If it’s a straightforward chord the next most important note is 5-notes up from the bass note (the distance between those two notes is called a 5th, easy, eh?).  Remember when we’re counting in music there is no zero, so 5-notes up from our G-note is going to be a D-note (that’d be G, A, B, C, D).  So the two most important notes in a G-chord would be a G-note and a D-note (of course in doh-speak that’s ‘doh’ and ‘soh’, but you knew that).

So do me a favour.  Before we go ahead with the rest of this thought, spend a bit of time finding ‘doh’ and ‘soh’ for a bunch of the chords we’ve already gone over.

For a C-chord that’s a C-note and a G-note

For an F-chord that’s an F-note and a C-note

You can probably figure out the rest from there.  Oh, and one more thing to know–it doesn’t matter whether the chord is a major chord or a minor chord, ‘doh’ and ‘soh’ are still the two most important notes.  So in a B-minor-chord that would be a B-note and an F-sharp-note.  Anyway, spend a bit of time finding ‘doh’ (also called the ‘root’ of the chord) and ‘soh’ (called the fifth) in as many chords as you can figure.  Once you’ve got that down I’ll show the rest of what you need to sketch a chord.

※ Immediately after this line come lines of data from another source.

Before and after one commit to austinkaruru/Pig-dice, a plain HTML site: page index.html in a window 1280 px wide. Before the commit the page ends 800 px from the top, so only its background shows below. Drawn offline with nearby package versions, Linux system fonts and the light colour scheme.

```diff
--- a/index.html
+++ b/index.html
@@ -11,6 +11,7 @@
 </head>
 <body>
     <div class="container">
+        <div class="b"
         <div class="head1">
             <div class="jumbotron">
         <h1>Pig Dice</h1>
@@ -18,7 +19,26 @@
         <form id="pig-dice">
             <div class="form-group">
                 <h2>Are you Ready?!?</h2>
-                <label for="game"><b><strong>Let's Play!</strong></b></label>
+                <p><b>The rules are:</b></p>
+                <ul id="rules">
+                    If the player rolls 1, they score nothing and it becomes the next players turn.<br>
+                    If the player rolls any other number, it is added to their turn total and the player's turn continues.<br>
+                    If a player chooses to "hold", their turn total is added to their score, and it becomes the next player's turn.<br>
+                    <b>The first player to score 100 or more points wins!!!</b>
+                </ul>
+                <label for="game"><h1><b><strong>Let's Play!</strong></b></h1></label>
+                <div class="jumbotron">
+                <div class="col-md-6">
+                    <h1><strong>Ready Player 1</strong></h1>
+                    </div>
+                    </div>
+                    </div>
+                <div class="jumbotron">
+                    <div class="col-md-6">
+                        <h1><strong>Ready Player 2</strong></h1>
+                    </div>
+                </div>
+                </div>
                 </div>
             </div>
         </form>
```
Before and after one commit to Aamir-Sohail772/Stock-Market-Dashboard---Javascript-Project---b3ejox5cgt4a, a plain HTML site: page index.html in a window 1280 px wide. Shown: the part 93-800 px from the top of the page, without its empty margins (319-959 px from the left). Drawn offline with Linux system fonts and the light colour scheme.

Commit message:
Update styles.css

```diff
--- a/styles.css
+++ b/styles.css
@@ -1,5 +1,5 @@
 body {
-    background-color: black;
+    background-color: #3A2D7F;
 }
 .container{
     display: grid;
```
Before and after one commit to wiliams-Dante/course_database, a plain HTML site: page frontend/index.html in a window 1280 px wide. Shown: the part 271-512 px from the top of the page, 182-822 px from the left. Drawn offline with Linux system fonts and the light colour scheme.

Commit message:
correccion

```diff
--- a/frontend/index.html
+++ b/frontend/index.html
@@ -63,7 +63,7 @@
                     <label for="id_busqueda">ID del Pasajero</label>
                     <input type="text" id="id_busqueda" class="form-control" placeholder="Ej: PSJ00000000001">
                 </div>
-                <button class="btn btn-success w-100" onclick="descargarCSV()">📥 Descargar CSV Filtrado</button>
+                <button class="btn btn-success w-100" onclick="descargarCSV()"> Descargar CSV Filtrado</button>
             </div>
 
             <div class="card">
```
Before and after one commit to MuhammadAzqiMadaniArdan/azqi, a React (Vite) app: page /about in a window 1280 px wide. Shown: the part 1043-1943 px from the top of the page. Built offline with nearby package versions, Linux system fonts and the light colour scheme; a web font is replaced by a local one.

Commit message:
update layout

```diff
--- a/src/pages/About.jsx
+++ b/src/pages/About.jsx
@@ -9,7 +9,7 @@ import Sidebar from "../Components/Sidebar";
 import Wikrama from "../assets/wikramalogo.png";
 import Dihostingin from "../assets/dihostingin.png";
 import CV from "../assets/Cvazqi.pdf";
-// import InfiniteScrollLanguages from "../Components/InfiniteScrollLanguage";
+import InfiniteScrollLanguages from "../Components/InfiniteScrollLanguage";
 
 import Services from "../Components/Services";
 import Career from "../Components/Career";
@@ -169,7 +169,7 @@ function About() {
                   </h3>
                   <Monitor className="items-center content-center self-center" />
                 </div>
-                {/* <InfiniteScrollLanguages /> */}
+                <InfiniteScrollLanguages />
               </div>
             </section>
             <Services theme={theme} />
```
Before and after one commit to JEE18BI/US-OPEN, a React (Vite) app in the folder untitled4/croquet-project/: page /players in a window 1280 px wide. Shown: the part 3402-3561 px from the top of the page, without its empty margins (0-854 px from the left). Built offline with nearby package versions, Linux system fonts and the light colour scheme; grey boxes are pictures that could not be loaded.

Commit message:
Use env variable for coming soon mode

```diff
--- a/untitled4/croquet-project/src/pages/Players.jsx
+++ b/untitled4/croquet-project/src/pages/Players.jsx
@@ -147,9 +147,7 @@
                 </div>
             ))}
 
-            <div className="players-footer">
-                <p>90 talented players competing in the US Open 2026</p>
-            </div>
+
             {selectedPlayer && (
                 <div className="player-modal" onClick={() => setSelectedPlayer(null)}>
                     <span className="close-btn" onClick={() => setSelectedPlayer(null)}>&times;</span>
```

Have fun.


You’re right, it’s time we had a look at what we’ve got so far.


D majorfretd3fretdminor

D/C-sharp bassD/C bassG

G major

G/B bassG/B-flat bassA (fifths)fretffretbflatbfretcE Minor 7B minorF-sharp minor

DADGAD chords–D-minor

fretdminorAnother one of those chords I haven’t had a chance to show you yet.  Can be interesting with all kinds of chords, including  an F-chord.  I’ll have to show you a few more of the minor chords, then we can start to string a few of them together.  May as well start here.  Only one small change from the D-major chord I showed you back when we began all this.  But a whole different sound.

DADGAD chords–G/B-flat bass

G/B-flat bass

Well, if we’re going to be playing around with bass lines you may as well know this one, add it in after the G/B bass-chord for the really fancy version of the ‘D through C-sharp to B-note’ bass line.

DADGAD chords–G/B bass

G/B bass

This one has a couple of uses, it’s a natural follow-up to playing your home D-chord, then the D with C-sharp bass–follow those two up with this chord, then finish it with home D-chord playing the A-string as your bass note and you have a nice bass line for ballads or fiddle tunes, it’s a pretty chord on its own, sounding a little less ‘stable’ than some of the others because it has B as the bass instead of a G or D-note, then you can always put your third finger onto the second fret of the treble A-string to make it even prettier.

DADGAD chords–G major

G major

I can’t believe I haven’t shown you this before now, play the D-major (home plus one), then this G, sounds really pretty, then take it up two more frets for an A-major version of the same thing, you can’t really use this as a stand-alone G-chord, but when you’re playing in D and you’re looking for a G-chord, this is a good choice, I often use my third finger instead of second on the D-string, dunno why, but there it is